Problem statement: Please return the lines of the data that contain "itemize".

[[ Data excerpts open ]]

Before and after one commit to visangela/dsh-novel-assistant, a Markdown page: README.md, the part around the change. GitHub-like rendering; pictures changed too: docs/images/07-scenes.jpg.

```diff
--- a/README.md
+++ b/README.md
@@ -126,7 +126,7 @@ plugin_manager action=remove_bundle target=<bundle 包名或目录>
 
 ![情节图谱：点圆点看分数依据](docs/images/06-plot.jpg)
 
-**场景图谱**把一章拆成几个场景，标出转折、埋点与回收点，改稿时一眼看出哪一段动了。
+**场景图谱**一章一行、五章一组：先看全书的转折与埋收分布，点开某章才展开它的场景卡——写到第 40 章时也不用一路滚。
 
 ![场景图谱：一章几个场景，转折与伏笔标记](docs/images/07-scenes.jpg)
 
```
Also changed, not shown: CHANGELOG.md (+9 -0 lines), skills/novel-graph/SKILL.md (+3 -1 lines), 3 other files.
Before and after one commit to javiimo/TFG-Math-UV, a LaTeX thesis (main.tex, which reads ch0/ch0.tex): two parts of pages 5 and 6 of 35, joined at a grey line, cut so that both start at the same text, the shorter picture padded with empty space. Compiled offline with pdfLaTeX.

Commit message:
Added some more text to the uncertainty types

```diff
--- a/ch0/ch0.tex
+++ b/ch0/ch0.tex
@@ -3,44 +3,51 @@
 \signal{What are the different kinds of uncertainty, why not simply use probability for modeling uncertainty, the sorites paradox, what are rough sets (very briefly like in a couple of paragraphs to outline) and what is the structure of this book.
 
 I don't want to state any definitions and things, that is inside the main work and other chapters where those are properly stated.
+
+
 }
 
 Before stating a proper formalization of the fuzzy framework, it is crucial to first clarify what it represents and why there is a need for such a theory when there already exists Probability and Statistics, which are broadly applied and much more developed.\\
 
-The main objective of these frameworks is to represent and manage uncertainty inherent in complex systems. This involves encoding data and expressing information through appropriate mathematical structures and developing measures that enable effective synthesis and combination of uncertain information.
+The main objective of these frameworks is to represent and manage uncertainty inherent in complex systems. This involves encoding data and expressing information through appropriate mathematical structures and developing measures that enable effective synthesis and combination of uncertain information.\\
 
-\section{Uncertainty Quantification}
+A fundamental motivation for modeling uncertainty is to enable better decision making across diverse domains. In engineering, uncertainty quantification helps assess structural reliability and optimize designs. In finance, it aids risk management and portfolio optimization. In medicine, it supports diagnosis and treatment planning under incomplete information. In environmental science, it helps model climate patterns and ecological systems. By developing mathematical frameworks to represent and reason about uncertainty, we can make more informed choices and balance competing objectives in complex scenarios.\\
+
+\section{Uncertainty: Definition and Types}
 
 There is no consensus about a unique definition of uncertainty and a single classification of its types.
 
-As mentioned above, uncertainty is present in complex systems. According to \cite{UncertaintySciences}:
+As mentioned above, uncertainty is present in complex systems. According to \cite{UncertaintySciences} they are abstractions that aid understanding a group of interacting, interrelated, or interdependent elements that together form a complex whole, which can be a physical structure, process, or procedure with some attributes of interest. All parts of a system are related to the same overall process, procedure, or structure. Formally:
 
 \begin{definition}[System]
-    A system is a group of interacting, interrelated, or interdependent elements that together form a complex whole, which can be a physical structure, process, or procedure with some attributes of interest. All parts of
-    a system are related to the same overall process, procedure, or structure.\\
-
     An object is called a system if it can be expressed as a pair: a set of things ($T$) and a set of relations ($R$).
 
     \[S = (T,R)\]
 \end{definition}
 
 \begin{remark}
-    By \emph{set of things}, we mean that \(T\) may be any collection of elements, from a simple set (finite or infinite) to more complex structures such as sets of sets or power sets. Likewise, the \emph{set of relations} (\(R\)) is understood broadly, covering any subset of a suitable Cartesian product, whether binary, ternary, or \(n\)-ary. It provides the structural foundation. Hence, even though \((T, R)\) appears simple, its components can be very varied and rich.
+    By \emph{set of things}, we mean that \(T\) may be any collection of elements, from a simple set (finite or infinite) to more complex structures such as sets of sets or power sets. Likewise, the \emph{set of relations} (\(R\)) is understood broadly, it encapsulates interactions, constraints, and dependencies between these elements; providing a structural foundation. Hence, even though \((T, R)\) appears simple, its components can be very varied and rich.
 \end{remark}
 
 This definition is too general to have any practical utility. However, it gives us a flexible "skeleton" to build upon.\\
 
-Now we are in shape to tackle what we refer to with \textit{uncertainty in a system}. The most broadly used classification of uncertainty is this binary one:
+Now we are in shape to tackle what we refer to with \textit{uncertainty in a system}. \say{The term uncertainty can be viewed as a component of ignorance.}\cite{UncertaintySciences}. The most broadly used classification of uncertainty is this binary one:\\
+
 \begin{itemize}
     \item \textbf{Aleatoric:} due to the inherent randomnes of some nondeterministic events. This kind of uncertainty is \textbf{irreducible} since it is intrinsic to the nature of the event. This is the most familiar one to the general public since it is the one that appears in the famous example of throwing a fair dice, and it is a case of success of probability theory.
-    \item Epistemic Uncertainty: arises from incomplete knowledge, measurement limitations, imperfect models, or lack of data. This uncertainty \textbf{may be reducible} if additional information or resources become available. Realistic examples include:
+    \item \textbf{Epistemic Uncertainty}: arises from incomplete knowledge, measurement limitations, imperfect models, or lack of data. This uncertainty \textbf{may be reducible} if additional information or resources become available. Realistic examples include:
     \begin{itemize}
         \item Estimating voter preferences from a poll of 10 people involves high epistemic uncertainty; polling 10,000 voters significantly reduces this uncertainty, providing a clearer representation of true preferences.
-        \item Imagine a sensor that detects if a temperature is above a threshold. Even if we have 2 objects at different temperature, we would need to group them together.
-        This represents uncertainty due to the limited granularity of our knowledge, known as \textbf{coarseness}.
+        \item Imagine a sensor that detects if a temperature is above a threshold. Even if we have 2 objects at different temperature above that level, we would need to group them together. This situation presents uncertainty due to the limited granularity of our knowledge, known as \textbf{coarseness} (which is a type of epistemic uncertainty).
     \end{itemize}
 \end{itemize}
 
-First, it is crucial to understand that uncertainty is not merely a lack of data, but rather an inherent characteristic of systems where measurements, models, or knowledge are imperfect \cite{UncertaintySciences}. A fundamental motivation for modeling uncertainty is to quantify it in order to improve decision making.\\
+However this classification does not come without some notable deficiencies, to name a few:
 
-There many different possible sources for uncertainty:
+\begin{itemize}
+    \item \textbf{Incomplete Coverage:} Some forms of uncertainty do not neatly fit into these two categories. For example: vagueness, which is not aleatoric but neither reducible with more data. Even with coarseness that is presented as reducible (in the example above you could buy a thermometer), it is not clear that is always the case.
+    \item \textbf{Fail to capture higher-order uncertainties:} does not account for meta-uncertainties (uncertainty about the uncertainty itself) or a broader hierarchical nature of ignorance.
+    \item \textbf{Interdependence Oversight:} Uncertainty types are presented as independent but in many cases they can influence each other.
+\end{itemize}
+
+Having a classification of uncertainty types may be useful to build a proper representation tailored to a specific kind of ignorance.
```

[[ Data excerpts closed ]]

Solution for this task:
 \begin{itemize}
     \begin{itemize}
     \end{itemize}
 \end{itemize}
+\begin{itemize}
+\end{itemize}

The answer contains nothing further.